Macdonald’s perfect Pitmans shorthand came into play during the trial, which was reported virtually verbatim, as did his analytical mind. He and a fellow journalist spent hours painstakingly trawling through valuation and voters’ rolls until finally, in conjunction with discussions with local shopkeepers, they identified the location of the cottage. When they arrived, photographer in tow, the door was unlocked and pornographic publications remained strewn around. Their hard slog had paid off. It was typical of his method of working, quietly and diligently.
Over almost 30 years at The Herald he worked on countless major stories including mountain rescues, maritime tragedies and the collapse of Aberdeen University’s zoology building. Such events inevitably attracted huge media interest and with so many national newspapers chasing the same story there was constant banter and competition among the press pack. He and a colleague, armed with a sunken boat’s crew list, would often work either side of a street to contact bereaved families. But on many occasions, rather than have a horde of journalists knocking on the door in succession, there was a gentleman’s agreement that one would do the job and pool the information with the others to avoid undue distress to the bereaved.
Following the discovery of North Sea oil Macdonald found himself covering Scotland’s emerging energy industry and became the paper’s North Sea correspondent, establishing a credibility among the CEOS of international corporations who were often happy to speak to him directly. He also covered the 1988 Piper Alpha disaster, which claimed the lives of 167 North Sea workers, and the subsequent Cullen Inquiry.

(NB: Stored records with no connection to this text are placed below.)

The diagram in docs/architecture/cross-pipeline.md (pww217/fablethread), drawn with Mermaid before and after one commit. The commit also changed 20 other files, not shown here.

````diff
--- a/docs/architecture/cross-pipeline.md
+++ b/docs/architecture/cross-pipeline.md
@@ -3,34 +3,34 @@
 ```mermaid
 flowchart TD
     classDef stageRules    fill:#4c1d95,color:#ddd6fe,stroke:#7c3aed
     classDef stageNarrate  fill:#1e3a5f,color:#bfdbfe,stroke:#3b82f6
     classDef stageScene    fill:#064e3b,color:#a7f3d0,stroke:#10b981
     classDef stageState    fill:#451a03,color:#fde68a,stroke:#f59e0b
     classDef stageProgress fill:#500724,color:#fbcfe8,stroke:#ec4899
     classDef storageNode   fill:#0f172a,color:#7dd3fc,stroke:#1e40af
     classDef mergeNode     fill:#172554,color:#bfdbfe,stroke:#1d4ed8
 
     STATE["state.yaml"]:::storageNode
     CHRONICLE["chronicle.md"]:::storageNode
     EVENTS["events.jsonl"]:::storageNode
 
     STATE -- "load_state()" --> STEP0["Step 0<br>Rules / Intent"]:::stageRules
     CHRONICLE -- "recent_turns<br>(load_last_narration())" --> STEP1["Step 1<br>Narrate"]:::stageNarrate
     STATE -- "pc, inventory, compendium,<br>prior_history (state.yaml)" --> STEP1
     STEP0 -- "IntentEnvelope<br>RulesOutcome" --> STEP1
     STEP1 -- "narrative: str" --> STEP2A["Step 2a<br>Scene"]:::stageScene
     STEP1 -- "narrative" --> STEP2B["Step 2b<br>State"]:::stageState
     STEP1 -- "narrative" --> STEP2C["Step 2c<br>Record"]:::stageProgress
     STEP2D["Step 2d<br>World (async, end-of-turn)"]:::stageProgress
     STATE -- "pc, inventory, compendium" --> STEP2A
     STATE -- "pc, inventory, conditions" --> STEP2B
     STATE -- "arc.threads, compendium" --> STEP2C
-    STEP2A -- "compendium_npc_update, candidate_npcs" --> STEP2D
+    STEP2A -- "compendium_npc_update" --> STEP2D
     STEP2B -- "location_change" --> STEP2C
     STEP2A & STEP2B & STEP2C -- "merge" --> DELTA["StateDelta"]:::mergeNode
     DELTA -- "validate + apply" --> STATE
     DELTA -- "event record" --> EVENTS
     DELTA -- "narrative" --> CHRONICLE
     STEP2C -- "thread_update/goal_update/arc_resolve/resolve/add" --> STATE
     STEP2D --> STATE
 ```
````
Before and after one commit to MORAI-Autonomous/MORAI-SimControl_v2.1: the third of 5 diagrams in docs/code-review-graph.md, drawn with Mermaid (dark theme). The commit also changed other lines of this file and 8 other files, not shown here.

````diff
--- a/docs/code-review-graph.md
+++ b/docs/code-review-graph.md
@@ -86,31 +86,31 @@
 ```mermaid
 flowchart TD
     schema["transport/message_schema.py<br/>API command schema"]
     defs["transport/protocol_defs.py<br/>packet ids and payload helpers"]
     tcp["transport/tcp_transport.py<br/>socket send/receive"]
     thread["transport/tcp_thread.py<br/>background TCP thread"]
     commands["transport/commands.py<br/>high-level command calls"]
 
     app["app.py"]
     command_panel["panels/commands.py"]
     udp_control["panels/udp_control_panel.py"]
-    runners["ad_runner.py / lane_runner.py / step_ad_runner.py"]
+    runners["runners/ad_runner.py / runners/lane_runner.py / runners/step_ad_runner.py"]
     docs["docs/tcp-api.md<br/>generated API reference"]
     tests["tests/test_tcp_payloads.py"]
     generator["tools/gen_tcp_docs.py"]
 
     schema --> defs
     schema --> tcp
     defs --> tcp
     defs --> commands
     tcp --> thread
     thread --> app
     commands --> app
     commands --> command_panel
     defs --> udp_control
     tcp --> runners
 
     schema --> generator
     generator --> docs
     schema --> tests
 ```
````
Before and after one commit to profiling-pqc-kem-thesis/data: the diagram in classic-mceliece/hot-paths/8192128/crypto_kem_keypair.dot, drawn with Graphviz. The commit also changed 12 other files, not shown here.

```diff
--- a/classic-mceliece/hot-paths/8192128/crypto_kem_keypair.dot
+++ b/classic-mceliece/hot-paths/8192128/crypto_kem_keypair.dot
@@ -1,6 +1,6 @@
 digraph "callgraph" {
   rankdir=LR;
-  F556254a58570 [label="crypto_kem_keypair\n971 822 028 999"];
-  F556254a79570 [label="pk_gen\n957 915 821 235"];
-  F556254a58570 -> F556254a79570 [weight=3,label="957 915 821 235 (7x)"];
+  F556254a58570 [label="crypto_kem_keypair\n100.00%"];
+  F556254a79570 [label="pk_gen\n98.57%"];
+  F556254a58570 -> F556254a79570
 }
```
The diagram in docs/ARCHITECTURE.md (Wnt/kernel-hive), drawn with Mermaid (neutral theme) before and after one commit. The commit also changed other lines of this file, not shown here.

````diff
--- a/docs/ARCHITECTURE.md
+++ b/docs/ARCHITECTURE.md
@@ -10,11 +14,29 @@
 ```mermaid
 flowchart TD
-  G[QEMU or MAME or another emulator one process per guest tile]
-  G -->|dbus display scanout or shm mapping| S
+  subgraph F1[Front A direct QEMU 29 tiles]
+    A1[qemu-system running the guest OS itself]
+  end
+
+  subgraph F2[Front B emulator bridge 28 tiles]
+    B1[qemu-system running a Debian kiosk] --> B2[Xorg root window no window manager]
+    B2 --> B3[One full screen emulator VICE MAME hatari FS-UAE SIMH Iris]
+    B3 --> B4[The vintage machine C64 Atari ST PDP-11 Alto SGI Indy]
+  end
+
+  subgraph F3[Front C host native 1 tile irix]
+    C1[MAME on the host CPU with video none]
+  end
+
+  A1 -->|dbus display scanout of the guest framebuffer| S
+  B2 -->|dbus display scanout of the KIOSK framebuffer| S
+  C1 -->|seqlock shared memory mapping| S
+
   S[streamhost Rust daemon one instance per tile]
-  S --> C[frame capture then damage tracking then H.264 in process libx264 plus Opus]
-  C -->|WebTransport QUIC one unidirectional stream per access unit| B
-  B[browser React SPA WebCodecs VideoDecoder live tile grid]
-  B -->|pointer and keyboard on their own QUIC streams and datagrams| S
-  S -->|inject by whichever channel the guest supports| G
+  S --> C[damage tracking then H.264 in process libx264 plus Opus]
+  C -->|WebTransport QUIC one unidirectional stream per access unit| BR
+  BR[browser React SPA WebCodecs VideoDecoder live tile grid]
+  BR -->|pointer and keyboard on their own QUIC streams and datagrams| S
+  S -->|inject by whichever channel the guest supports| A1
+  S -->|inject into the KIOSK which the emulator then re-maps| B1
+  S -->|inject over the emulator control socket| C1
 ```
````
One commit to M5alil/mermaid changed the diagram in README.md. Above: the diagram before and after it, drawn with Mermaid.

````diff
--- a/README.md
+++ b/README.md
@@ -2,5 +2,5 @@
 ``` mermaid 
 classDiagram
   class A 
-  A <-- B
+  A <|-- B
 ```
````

Although news intervened and he never became a dedicated sports reporter, he covered various sporting events throughout his career and remained an avid sports fan. He was a member of Aberdeen’s Seafield Bowling Club, had played at Deeside Golf since he was a junior member and, the day before he died, was ecstatic to see Europe’s Ryder Cup victory.
Predeceased by his sister Bet, he is survived by his elder sister Elsa.